In this peppy picture book, children learn to see the potential for mitzvos, which are commandments or good deeds, in everyday situations. Rosenfeld and Romanenko work smoothly in tandem to present both common and spiritual uses for such items as boxes, coins and bottles. Thought the passages of rhyming text tend toward the trite(“Oil for salad,! Oil for cars,! And oil to rub on me,! but .. .! The oil in my menorah,! Is the best oil there could be!”) and the literal illustrations are excessively chipper, the book successfully conveys an excitement about applying religion to one’s life. While the commandments-and frequently the mode of dress-are specific to the Jewish faith, children of any denomination can recognize the universal images of celebrating with friends, praying with family, helping elders or giving money to the poor. A brief glossary explains some of the book’s vocabulary, but unfortunately it omits the term “Tzedakah” and the definition of “washing cup,” which may not be obvious to readers.

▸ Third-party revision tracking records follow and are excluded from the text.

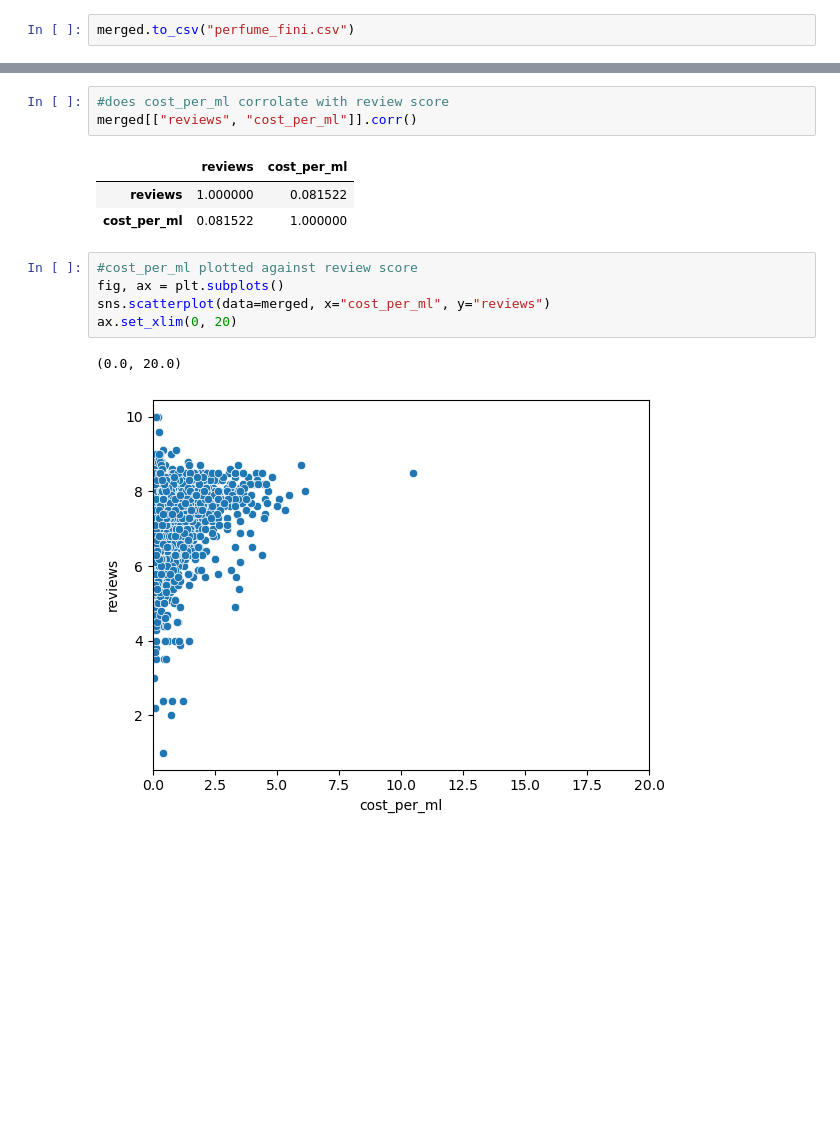
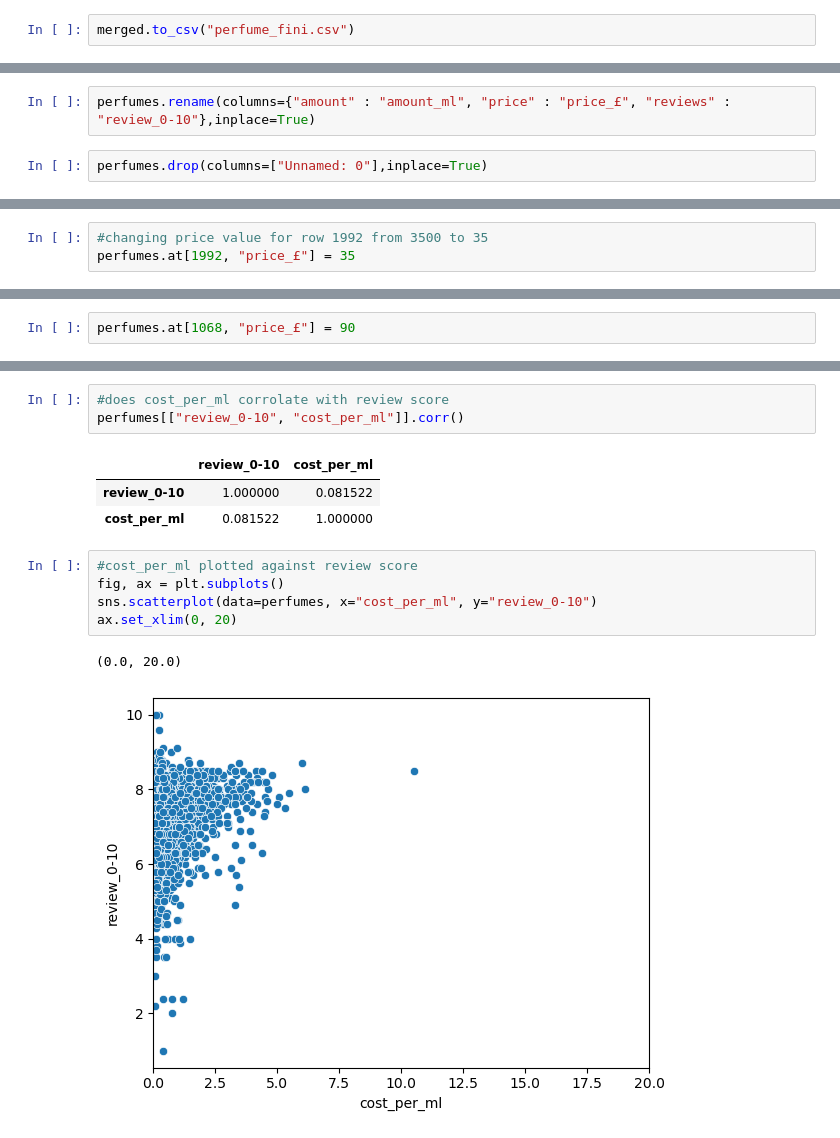
Before and after one commit to BrendanBirdfield/Perfume-Review-Price-Analysis, a Jupyter notebook: perfume_price_review.ipynb, the cells around one changed output, grey strips where cells are left out. Saved outputs shown, nothing was run; the diff lists cells and outputs as text; blank space fills up the shorter version.

```diff
--- a/perfume_price_review.ipynb
+++ b/perfume_price_review.ipynb
@@ -665,0 +684,4 @@ merged.to_csv("perfume_fini.csv")
+# %%
+perfumes.rename(columns={"amount" : "amount_ml", "price" : "price_£", "reviews" : "review_0-10"},inplace=True)
+# %%
+perfumes.drop(columns=["Unnamed: 0"],inplace=True)
@@ -665,0 +726,3 @@ merged.to_csv("perfume_fini.csv")
+# %%
+#changing price value for row 1992 from 3500 to 35
+perfumes.at[1992, "price_£"] = 35
@@ -665,0 +752,2 @@ merged.to_csv("perfume_fini.csv")
+# %%
+perfumes.at[1068, "price_£"] = 90
@@ -711,15 +835,15 @@ merged[merged["price"] <= 50].sort_values("reviews", ascending=False).head(10)
 # %%
 #does cost_per_ml corrolate with review score
-merged[["reviews", "cost_per_ml"]].corr()
+perfumes[["review_0-10", "cost_per_ml"]].corr()
 # %% [output]
-|  | reviews | cost_per_ml |
-| reviews | 1.000000 | 0.081522 |
+|  | review_0-10 | cost_per_ml |
+| review_0-10 | 1.000000 | 0.081522 |
 | cost_per_ml | 0.081522 | 1.000000 |
 # %%
 #cost_per_ml plotted against review score
 fig, ax = plt.subplots()
-sns.scatterplot(data=merged, x="cost_per_ml", y="reviews")
+sns.scatterplot(data=perfumes, x="cost_per_ml", y="review_0-10")
 ax.set_xlim(0, 20)
 # %% [output]
 (0.0, 20.0)
-[figure, old version]
+[figure, new version]
```
Also changed, not shown: parts of 21 cells of this notebook, 1 other file.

Tribune-Review, Pittsburgh, PA March 16, 1997
The Very Best Book abounds with colorful illustrations of happy, busy children. Whether catching fish or swinging on a swing, filling a menorah with oil or washing their hands with their washing cups, all of the children are obviously having a good time. The children dressed in costume and swinging noise makers as they celebrate Purim may be the most joyous children of all …. With the 1997 publication of The Very Best Book, Rosenfeld has helped to ensure that today’s Jewish teachers and parents have fun and educational books to use with their littlest children.